2 t olive oil
3/4 C. hot tap water (120°-130°F)
1 1/2 -2 t. 50% faster active dry yeast
1 1/2 t. sugar
1. Place the pizza stone in the upper third of the oven and preheat to 500°F for at least 30 minutes before baking.
2. Mix the bread flour, cornmeal, salt and dry milk in the bowl of your mixer fitted with a dough hook.
3. Mix the water, yeast and sugar together and let proof for about five minutes. It should look all bubbly on top.
4. Slowly mix the yeast/water mixture and oil into the flour with the hook. The dough should start to come together into a ball. If it stays crumbly, add some warm water little bit at a time until it comes together. Knead until the dough comes away from the side of the bowl.
5. Turn dough out onto floured surface and knead by hand for a few minutes until the dough feels smooth and elastic. Form into a ball and put into oiled bowl; cover with plastic wrap or tea towel. Rise until doubled.
6. Remove the dough to a lightly floured surface and knead by hand a few seconds. Then roll out into a circle. (Here is the tricky part. The original recipe made one 14” pizza. I roll mine so thin it makes two 10-12” pizzas. ) Place this disk on a pizza peel or a cookie sheet with no sides that has been heavily sprinkled with cornmeal. The cornmeal should act like little ball bearings and slide the pizza off the peel/cookie sheet with no problems. I will “test” the dough before I put the toppings on by shaking it a little bit to see if it will move freely.
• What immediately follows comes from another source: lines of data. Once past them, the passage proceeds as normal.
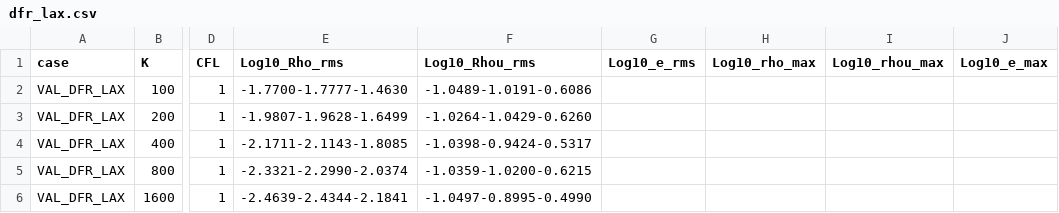
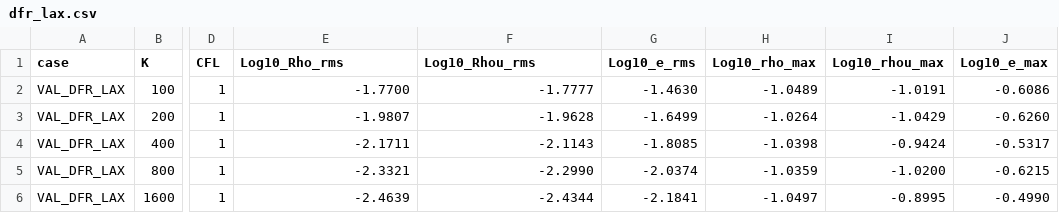
Before and after one commit to Notargets/gocfd, a CSV file: dfr_lax.csv, drawn as a sheet; only a part is shown, gaps mark what is left out; the diff covers the shown part only; the diff names each change by its address in the sheet, - before the commit and + after, or states it on an @@ line.

Commit message:
fixes

```diff
--- a/dfr_lax.csv
+++ b/dfr_lax.csv
-E2 (Log10_Rho_rms): -1.7700-1.7777-1.4630
+E2 (Log10_Rho_rms): -1.7700
-F2 (Log10_Rhou_rms): -1.0489-1.0191-0.6086
+F2 (Log10_Rhou_rms): -1.7777
-G2 (Log10_e_rms): (empty)
+G2 (Log10_e_rms): -1.4630
-H2 (Log10_rho_max): (empty)
+H2 (Log10_rho_max): -1.0489
-I2 (Log10_rhou_max): (empty)
+I2 (Log10_rhou_max): -1.0191
-J2 (Log10_e_max): (empty)
+J2 (Log10_e_max): -0.6086
-E3 (Log10_Rho_rms): -1.9807-1.9628-1.6499
+E3 (Log10_Rho_rms): -1.9807
-F3 (Log10_Rhou_rms): -1.0264-1.0429-0.6260
+F3 (Log10_Rhou_rms): -1.9628
-G3 (Log10_e_rms): (empty)
+G3 (Log10_e_rms): -1.6499
-H3 (Log10_rho_max): (empty)
+H3 (Log10_rho_max): -1.0264
-I3 (Log10_rhou_max): (empty)
+I3 (Log10_rhou_max): -1.0429
-J3 (Log10_e_max): (empty)
+J3 (Log10_e_max): -0.6260
-E4 (Log10_Rho_rms): -2.1711-2.1143-1.8085
+E4 (Log10_Rho_rms): -2.1711
-F4 (Log10_Rhou_rms): -1.0398-0.9424-0.5317
+F4 (Log10_Rhou_rms): -2.1143
-G4 (Log10_e_rms): (empty)
+G4 (Log10_e_rms): -1.8085
-H4 (Log10_rho_max): (empty)
+H4 (Log10_rho_max): -1.0398
-I4 (Log10_rhou_max): (empty)
+I4 (Log10_rhou_max): -0.9424
-J4 (Log10_e_max): (empty)
+J4 (Log10_e_max): -0.5317
-E5 (Log10_Rho_rms): -2.3321-2.2990-2.0374
+E5 (Log10_Rho_rms): -2.3321
-F5 (Log10_Rhou_rms): -1.0359-1.0200-0.6215
+F5 (Log10_Rhou_rms): -2.2990
-G5 (Log10_e_rms): (empty)
+G5 (Log10_e_rms): -2.0374
-H5 (Log10_rho_max): (empty)
+H5 (Log10_rho_max): -1.0359
-I5 (Log10_rhou_max): (empty)
+I5 (Log10_rhou_max): -1.0200
-J5 (Log10_e_max): (empty)
+J5 (Log10_e_max): -0.6215
-E6 (Log10_Rho_rms): -2.4639-2.4344-2.1841
+E6 (Log10_Rho_rms): -2.4639
-F6 (Log10_Rhou_rms): -1.0497-0.8995-0.4990
+F6 (Log10_Rhou_rms): -2.4344
-G6 (Log10_e_rms): (empty)
+G6 (Log10_e_rms): -2.1841
-H6 (Log10_rho_max): (empty)
+H6 (Log10_rho_max): -1.0497
-I6 (Log10_rhou_max): (empty)
+I6 (Log10_rhou_max): -0.8995
-J6 (Log10_e_max): (empty)
+J6 (Log10_e_max): -0.4990
```
Also changed, not shown: 66 edited cells elsewhere in this file.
7. Apply sauce and other toppings. (Be sparing with the sauce, too much will make the dough soggy. For a 12” round I will use 3-4 tablespoons.) My current favorite topping is fresh mozzarella, crispy bacon and finely diced onion, Yum Yum.
8. Lower the oven temp to 425°F .Carefully slide the topped dough onto the stone in the oven. (Please be careful – I still have burns healing from New Year’s) Bake for 8-10 minutes or until the cheese is melted and bubbly and the crust is nice and golden brown on the underside when you peek.
9. CAREFULLY!!! Slide the peel/cookie sheet back under the finished pizza and pull it out of the oven. This is tricky – it took a couple of tries the first time I did it and I messed up the pizza. Trust me, it gets easier with practice.
10. Let cool briefly before cutting and serving.
Ok - enough boring stuff!!! Went to Thurn's this past weekend to stock up on bacon and lo and behold! They had awesomely cool hats that said "oink" on the back. Go buy one - NOW! I command it!
Here is Tony representin'